(WORK INSTRUCTIONS): Each line of the records is to be returned verbatim, with the images omitted.

(INPUT RECORDS):
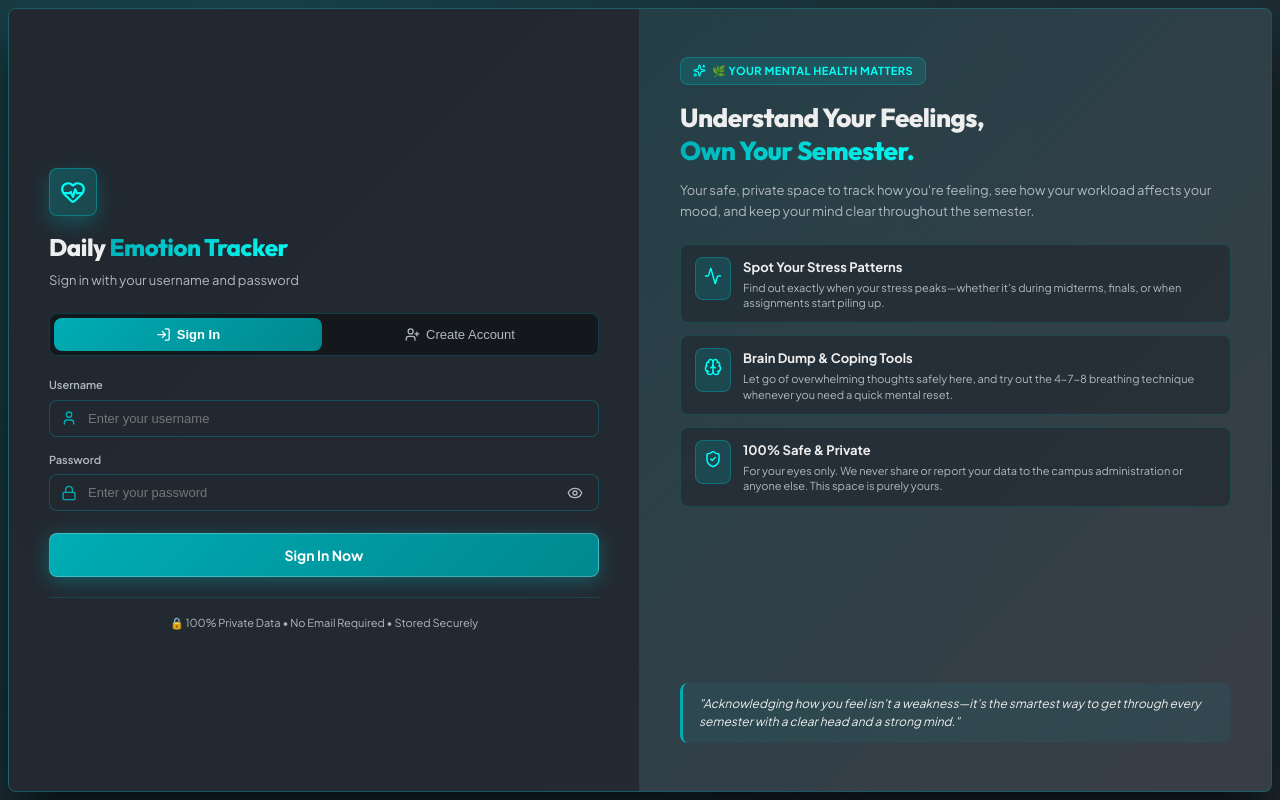
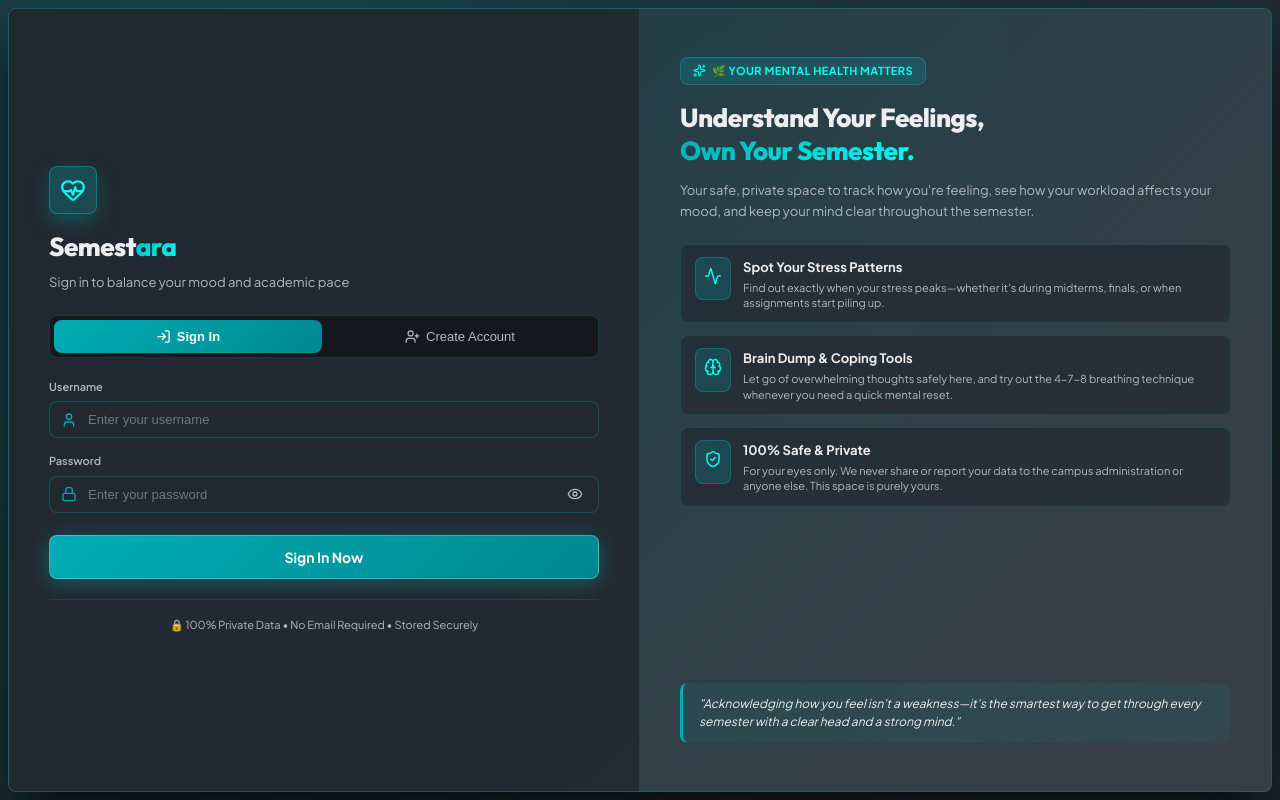
Before and after one commit to fikrighifari17-collab/daily, a React (Vite) app: page / in a window 1280 px wide. Built offline with nearby package versions, Linux system fonts and the light colour scheme.

Commit message:
branding: rename app to Semestara

```diff
--- a/index.html
+++ b/index.html
@@ -4,7 +4,7 @@
     <meta charset="UTF-8" />
     <link rel="icon" type="image/svg+xml" href="/favicon.svg" />
     <meta name="viewport" content="width=device-width, initial-scale=1.0" />
-    <title>Daily - Personal Emotion Calendar</title>
+    <title>Semestara &bull; Student Wellbeing & Academic Balance</title>
   </head>
   <body>
     <div id="root"></div>
--- a/src/components/Navbar.jsx
+++ b/src/components/Navbar.jsx
@@ -85,13 +85,13 @@ export default function Navbar() {
               <HeartPulse size={18} color="#00FFF5" />
             </div>
             <span style={{
-              fontSize: '15px',
+              fontSize: '16px',
               fontWeight: 800,
               color: '#EEEEEE',
-              letterSpacing: '-0.01em',
+              letterSpacing: '-0.02em',
               whiteSpace: 'nowrap'
             }}>
-              Daily <span className="text-gradient-teal">Emotion</span>
+              Semest<span className="text-gradient-teal">ara</span>
             </span>
           </Link>
 
--- a/src/pages/LoginPage.jsx
+++ b/src/pages/LoginPage.jsx
@@ -95,13 +95,13 @@ export default function LoginPage() {
             }}>
               <HeartPulse size={26} color="#00FFF5" />
             </div>
-            <h1 style={{ fontSize: '24px', fontWeight: 800, color: '#EEEEEE', margin: '0 0 4px 0', letterSpacing: '-0.02em' }}>
-              Daily <span className="text-gradient-teal">Emotion Tracker</span>
+            <h1 style={{ fontSize: '26px', fontWeight: 800, color: '#EEEEEE', margin: '0 0 4px 0', letterSpacing: '-0.02em' }}>
+              Semest<span className="text-gradient-teal">ara</span>
             </h1>
             <p style={{ fontSize: '13px', color: '#b0b8c1', margin: 0 }}>
               {mode === 'login'
-                ? 'Sign in with your username and password'
-                : 'Create an account to start tracking your daily mood'}
+                ? 'Sign in to balance your mood and academic pace'
+                : 'Create an account to start tracking your daily wellbeing'}
             </p>
           </div>
 
```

(RESULT FOR THIS TASK):
Before and after one commit to fikrighifari17-collab/daily, a React (Vite) app: page / in a window 1280 px wide. Built offline with nearby package versions, Linux system fonts and the light colour scheme.

Commit message:
branding: rename app to Semestara

```diff
--- a/index.html
+++ b/index.html
@@ -4,7 +4,7 @@
     <meta charset="UTF-8" />
     <link rel="icon" type="image/svg+xml" href="/favicon.svg" />
     <meta name="viewport" content="width=device-width, initial-scale=1.0" />
-    <title>Daily - Personal Emotion Calendar</title>
+    <title>Semestara &bull; Student Wellbeing & Academic Balance</title>
   </head>
   <body>
     <div id="root"></div>
--- a/src/components/Navbar.jsx
+++ b/src/components/Navbar.jsx
@@ -85,13 +85,13 @@ export default function Navbar() {
               <HeartPulse size={18} color="#00FFF5" />
             </div>
             <span style={{
-              fontSize: '15px',
+              fontSize: '16px',
               fontWeight: 800,
               color: '#EEEEEE',
-              letterSpacing: '-0.01em',
+              letterSpacing: '-0.02em',
               whiteSpace: 'nowrap'
             }}>
-              Daily <span className="text-gradient-teal">Emotion</span>
+              Semest<span className="text-gradient-teal">ara</span>
             </span>
           </Link>
 
--- a/src/pages/LoginPage.jsx
+++ b/src/pages/LoginPage.jsx
@@ -95,13 +95,13 @@ export default function LoginPage() {
             }}>
               <HeartPulse size={26} color="#00FFF5" />
             </div>
-            <h1 style={{ fontSize: '24px', fontWeight: 800, color: '#EEEEEE', margin: '0 0 4px 0', letterSpacing: '-0.02em' }}>
-              Daily <span className="text-gradient-teal">Emotion Tracker</span>
+            <h1 style={{ fontSize: '26px', fontWeight: 800, color: '#EEEEEE', margin: '0 0 4px 0', letterSpacing: '-0.02em' }}>
+              Semest<span className="text-gradient-teal">ara</span>
             </h1>
             <p style={{ fontSize: '13px', color: '#b0b8c1', margin: 0 }}>
               {mode === 'login'
-                ? 'Sign in with your username and password'
-                : 'Create an account to start tracking your daily mood'}
+                ? 'Sign in to balance your mood and academic pace'
+                : 'Create an account to start tracking your daily wellbeing'}
             </p>
           </div>
 
```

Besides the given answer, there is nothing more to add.